» To do
Once you find the line with "flowchart TD" in the entries below, return exactly every line from it through the line with "Result: 80ms, $0.0001]".

[Version comparison data]

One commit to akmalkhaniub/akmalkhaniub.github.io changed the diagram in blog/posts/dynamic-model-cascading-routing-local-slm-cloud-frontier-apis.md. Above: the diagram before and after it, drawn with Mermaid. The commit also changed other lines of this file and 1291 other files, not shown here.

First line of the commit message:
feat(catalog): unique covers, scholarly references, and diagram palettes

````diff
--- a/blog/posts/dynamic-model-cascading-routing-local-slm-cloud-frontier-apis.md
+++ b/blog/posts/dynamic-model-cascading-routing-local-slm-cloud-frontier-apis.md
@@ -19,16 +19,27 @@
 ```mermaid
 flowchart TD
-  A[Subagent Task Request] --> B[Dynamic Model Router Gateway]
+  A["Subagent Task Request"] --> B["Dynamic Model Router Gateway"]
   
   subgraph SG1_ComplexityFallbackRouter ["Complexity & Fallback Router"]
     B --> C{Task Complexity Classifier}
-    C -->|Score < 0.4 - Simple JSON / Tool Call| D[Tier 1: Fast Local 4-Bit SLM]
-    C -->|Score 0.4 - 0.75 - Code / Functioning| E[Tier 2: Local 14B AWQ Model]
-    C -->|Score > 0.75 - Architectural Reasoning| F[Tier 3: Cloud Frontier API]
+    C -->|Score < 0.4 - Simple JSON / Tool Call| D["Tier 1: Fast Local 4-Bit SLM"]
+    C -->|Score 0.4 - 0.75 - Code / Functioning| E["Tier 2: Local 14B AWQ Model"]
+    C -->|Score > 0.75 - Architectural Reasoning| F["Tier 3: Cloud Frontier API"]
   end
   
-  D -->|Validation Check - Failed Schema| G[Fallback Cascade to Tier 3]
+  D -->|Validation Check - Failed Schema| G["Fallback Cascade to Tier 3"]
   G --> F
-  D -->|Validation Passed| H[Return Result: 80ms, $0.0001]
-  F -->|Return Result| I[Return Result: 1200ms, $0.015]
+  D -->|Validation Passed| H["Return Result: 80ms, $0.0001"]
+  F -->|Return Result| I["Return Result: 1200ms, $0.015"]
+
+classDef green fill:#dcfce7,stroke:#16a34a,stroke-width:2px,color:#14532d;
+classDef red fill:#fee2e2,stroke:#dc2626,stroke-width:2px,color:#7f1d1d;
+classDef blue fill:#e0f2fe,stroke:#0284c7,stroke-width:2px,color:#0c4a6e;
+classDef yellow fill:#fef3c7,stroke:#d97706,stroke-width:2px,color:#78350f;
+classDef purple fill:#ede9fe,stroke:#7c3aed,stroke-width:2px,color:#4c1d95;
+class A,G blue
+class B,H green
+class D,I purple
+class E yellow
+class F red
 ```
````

» Answer to this exercise
 flowchart TD
-  A[Subagent Task Request] --> B[Dynamic Model Router Gateway]
+  A["Subagent Task Request"] --> B["Dynamic Model Router Gateway"]
   
   subgraph SG1_ComplexityFallbackRouter ["Complexity & Fallback Router"]
     B --> C{Task Complexity Classifier}
-    C -->|Score < 0.4 - Simple JSON / Tool Call| D[Tier 1: Fast Local 4-Bit SLM]
-    C -->|Score 0.4 - 0.75 - Code / Functioning| E[Tier 2: Local 14B AWQ Model]
-    C -->|Score > 0.75 - Architectural Reasoning| F[Tier 3: Cloud Frontier API]
+    C -->|Score < 0.4 - Simple JSON / Tool Call| D["Tier 1: Fast Local 4-Bit SLM"]
+    C -->|Score 0.4 - 0.75 - Code / Functioning| E["Tier 2: Local 14B AWQ Model"]
+    C -->|Score > 0.75 - Architectural Reasoning| F["Tier 3: Cloud Frontier API"]
   end
   
-  D -->|Validation Check - Failed Schema| G[Fallback Cascade to Tier 3]
+  D -->|Validation Check - Failed Schema| G["Fallback Cascade to Tier 3"]
   G --> F
-  D -->|Validation Passed| H[Return Result: 80ms, $0.0001]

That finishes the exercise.